> [Itemized modification records]
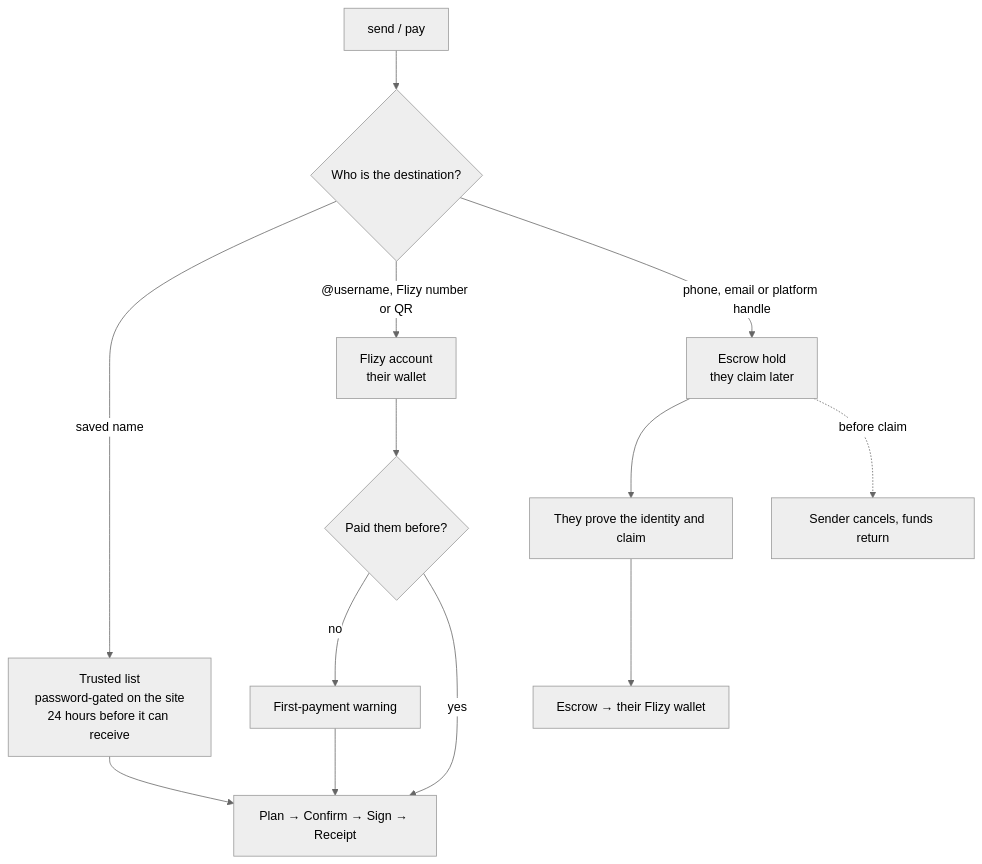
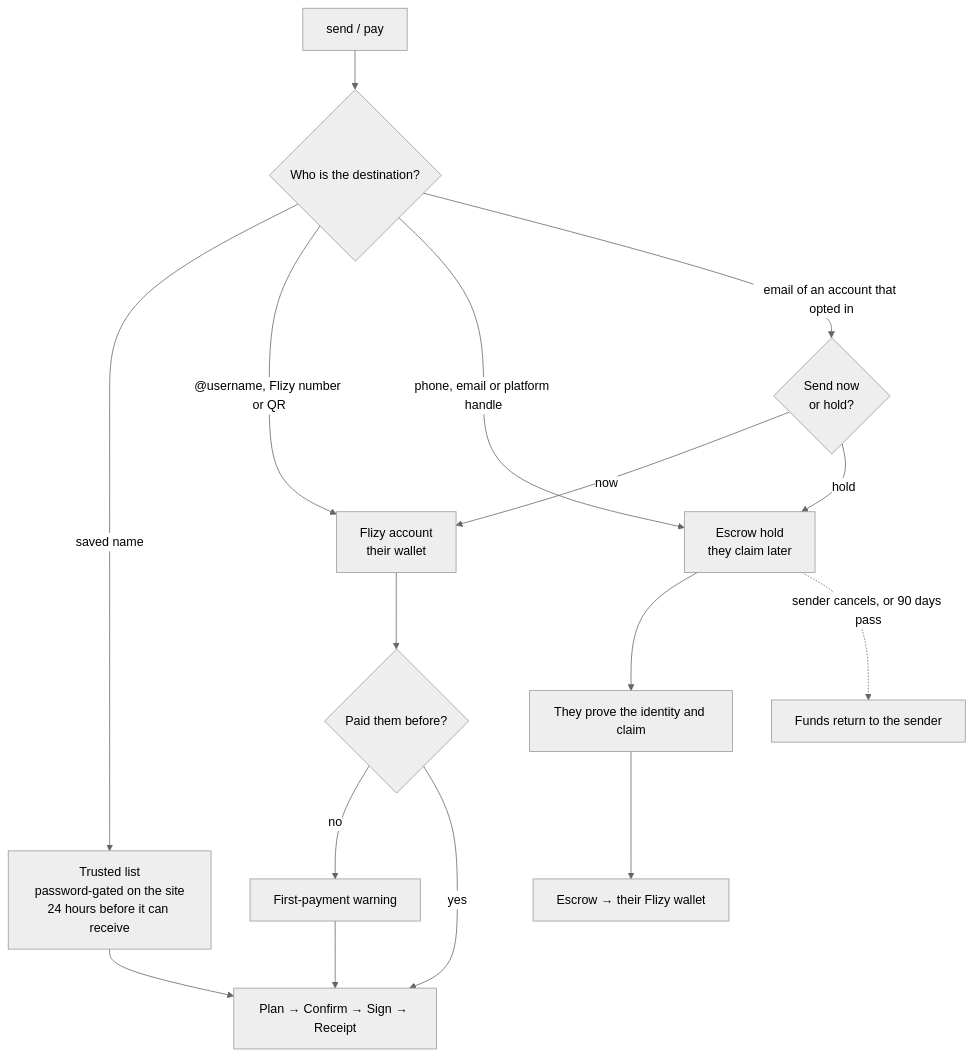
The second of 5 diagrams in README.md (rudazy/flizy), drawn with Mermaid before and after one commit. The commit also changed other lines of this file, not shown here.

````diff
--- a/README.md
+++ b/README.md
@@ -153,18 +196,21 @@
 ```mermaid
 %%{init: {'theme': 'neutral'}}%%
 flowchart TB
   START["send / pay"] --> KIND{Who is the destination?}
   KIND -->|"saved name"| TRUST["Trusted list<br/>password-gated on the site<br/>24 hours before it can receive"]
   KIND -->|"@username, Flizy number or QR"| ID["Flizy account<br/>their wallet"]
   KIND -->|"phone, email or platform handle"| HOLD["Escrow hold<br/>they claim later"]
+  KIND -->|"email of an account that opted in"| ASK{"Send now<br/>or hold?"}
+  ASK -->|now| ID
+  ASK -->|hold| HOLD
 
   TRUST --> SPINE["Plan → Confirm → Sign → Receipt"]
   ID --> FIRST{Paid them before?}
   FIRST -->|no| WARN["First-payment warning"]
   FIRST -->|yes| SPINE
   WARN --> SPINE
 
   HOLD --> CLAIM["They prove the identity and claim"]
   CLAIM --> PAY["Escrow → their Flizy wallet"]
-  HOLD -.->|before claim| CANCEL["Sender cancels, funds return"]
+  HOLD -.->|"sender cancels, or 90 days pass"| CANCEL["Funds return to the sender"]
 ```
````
--
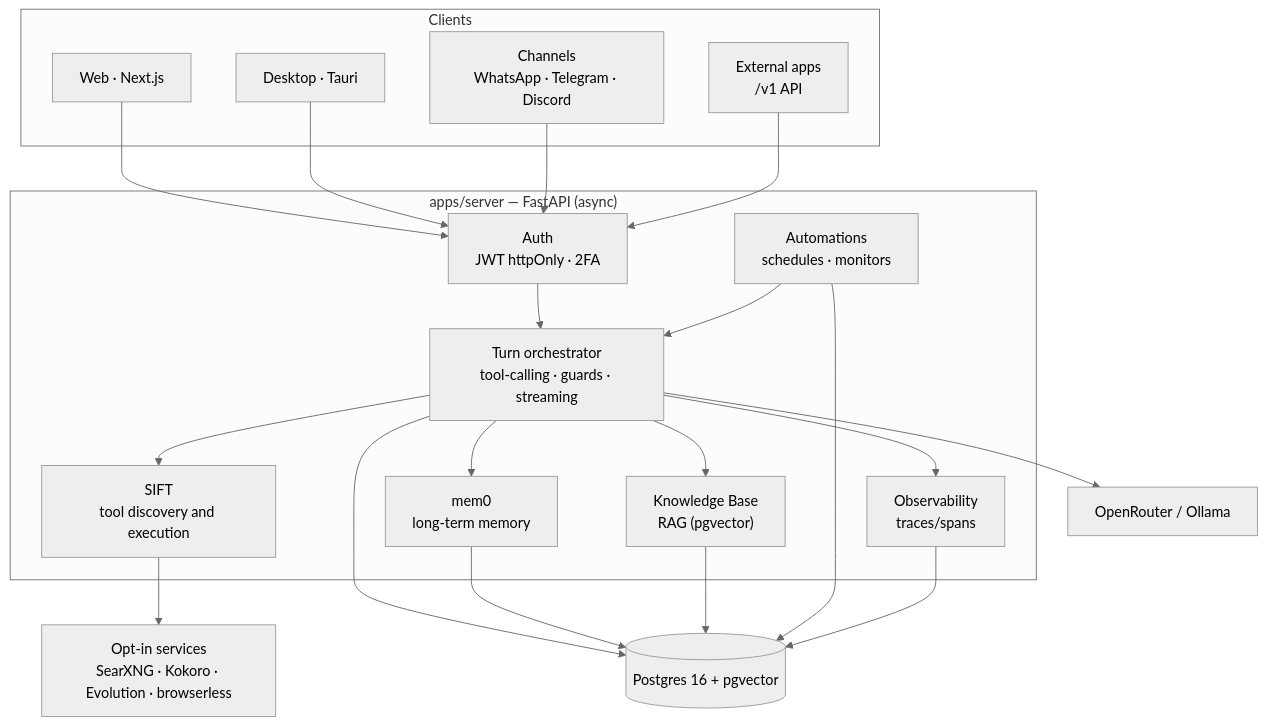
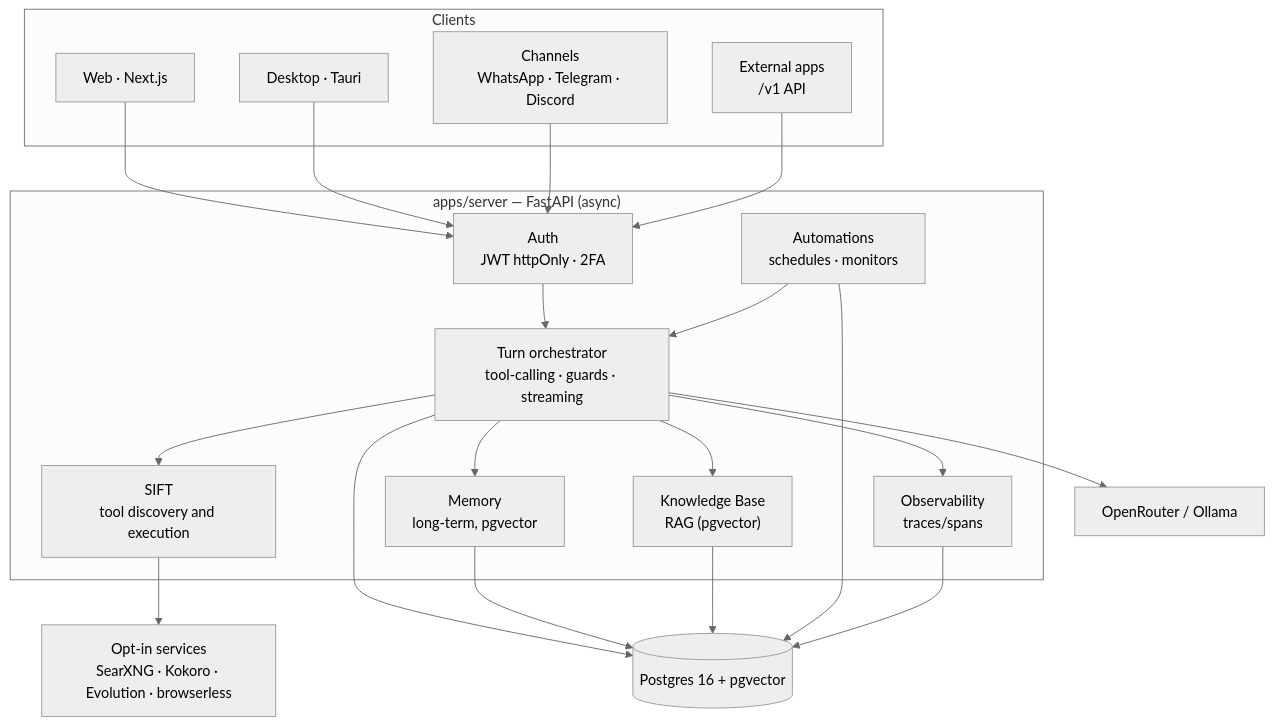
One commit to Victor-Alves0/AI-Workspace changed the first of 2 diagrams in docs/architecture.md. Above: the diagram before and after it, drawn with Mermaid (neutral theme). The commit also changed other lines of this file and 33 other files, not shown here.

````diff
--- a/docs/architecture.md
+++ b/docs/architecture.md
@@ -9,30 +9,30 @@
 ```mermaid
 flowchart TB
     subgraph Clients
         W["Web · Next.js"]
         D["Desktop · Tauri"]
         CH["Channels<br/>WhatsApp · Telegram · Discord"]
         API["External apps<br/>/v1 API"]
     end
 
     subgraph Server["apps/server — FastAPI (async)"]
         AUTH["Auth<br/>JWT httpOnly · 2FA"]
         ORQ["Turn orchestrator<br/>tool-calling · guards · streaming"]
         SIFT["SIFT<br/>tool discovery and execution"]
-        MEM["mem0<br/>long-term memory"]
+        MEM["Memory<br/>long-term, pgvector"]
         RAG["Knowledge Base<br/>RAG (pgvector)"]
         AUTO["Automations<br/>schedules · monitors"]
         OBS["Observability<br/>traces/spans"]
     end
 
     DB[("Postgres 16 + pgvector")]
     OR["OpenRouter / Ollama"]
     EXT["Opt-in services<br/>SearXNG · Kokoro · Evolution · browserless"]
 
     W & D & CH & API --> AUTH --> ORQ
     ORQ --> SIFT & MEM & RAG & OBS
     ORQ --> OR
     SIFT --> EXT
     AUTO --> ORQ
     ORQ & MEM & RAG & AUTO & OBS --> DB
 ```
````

> [To do] Where a line of the records has the string "shown", return that line.

> [Output for this task]
The second of 5 diagrams in README.md (rudazy/flizy), drawn with Mermaid before and after one commit. The commit also changed other lines of this file, not shown here.
One commit to Victor-Alves0/AI-Workspace changed the first of 2 diagrams in docs/architecture.md. Above: the diagram before and after it, drawn with Mermaid (neutral theme). The commit also changed other lines of this file and 33 other files, not shown here.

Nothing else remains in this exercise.